Ask any angler new to bonefishing the most difficult part about flats fishing and they’re likely to say casting in the wind. Dealing with wind can be tough, and because of it we’ve written quite a few articles on it in the past (like here, here, here, or here – okay you get it).
However, when the wind is really blowing (especially on your casting shoulder side), sometimes the most difficult part is not making the cast, but starting the cast.. Consider the following scenario.
While standing on the deck in the ready position, your guide spots a fish and tells you, “bonefish, 1 o’clock, 40 feet.” You toss your fly from your hand to begin your cast towards your target.

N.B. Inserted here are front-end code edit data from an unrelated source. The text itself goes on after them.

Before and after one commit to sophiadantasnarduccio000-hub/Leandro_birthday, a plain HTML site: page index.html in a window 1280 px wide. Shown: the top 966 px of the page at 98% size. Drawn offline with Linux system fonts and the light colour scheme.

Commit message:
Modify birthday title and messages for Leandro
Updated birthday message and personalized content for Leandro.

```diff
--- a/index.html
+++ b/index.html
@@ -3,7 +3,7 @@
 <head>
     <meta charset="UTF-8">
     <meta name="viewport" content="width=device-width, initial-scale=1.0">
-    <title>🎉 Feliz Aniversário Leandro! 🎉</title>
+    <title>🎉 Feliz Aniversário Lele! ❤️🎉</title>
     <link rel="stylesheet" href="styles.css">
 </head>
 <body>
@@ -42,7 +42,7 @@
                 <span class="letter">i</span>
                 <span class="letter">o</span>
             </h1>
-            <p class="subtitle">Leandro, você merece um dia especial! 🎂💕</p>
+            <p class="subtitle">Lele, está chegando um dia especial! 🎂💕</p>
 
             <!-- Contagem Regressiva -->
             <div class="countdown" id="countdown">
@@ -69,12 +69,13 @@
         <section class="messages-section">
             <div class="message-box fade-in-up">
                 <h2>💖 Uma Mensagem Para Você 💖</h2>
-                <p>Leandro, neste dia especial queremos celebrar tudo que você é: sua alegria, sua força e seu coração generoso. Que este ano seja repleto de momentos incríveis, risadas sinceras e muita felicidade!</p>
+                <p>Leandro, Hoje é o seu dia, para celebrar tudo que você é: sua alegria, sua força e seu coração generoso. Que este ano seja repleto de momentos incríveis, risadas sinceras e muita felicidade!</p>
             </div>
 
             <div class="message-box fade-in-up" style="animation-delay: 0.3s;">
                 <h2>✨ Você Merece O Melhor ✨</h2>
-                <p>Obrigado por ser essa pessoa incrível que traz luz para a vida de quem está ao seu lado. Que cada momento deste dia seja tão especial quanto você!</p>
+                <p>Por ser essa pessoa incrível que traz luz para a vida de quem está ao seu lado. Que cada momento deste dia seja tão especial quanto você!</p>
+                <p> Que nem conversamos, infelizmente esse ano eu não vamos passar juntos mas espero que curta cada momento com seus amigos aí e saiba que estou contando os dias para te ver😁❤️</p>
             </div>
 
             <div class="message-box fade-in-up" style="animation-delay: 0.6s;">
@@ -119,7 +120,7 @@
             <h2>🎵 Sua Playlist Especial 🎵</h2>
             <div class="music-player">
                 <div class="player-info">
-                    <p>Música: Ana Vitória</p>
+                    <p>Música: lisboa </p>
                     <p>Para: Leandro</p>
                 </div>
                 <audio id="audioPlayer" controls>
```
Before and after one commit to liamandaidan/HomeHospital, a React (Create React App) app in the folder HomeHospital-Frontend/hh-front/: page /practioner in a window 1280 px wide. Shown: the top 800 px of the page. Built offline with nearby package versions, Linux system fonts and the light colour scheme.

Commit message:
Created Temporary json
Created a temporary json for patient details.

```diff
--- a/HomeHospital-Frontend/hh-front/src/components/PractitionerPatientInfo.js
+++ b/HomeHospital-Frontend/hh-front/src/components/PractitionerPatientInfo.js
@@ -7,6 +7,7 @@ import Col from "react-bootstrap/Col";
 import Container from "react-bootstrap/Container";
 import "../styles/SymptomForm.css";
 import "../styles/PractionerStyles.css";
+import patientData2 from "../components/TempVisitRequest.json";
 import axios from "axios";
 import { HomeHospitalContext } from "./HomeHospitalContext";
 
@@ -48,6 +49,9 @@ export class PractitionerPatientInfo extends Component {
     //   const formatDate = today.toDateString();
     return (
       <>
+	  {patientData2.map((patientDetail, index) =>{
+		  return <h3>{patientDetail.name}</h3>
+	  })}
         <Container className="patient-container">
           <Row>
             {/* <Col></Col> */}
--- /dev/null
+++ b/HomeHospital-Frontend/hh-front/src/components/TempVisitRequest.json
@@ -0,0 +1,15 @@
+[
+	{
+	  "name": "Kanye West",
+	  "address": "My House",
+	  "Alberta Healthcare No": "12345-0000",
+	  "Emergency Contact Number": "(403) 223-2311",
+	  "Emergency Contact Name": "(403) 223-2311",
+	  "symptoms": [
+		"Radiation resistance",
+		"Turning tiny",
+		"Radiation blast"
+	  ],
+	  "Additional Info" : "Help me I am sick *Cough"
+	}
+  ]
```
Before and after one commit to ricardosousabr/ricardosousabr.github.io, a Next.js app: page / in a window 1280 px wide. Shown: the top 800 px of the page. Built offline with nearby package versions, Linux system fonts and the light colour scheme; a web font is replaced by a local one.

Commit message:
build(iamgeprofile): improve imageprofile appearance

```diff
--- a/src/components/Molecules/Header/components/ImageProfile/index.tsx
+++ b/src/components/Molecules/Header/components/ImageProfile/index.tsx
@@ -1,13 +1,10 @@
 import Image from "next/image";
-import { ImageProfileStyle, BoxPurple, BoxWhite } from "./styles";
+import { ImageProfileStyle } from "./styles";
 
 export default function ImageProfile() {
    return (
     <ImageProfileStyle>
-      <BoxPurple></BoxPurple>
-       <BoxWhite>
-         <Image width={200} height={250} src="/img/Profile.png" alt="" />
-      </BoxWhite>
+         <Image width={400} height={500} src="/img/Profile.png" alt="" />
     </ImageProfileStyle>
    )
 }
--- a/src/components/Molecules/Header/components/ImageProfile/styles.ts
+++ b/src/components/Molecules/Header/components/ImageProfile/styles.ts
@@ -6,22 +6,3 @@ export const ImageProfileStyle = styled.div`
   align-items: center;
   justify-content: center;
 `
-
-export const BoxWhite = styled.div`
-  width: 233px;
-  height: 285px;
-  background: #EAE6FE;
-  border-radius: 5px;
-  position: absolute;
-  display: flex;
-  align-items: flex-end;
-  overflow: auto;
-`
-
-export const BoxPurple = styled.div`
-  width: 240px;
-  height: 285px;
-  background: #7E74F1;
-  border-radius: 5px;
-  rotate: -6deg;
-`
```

But, as you make your first backcast, a gust of wind pushes your fly into you, causing the fly to wrap or hook around your fly line, rod, or anything else in the general vicinity before you’re even able to work out enough line for a cast. Sound familiar? Don’t worry, it happens to the best of us.
A simple fix to this problem is to start your cast with a sweep.
In other words, when it’s time to make your shot, toss your fly from the ready position and start your cast with a wide-horizontal arc that accelerates into your backcast. Doing so allows your fly and leader to steer clear of your rod (and you) until you’re able to work enough line out to properly load the rod.
Whether you prefer to cast in traditional 10 o’clock/2 o’clock fashion, or in a more ‘sidearm’ plane, starting your cast with a sweep will help get your fly in front of the fish, as opposed to wrapped up around your rod.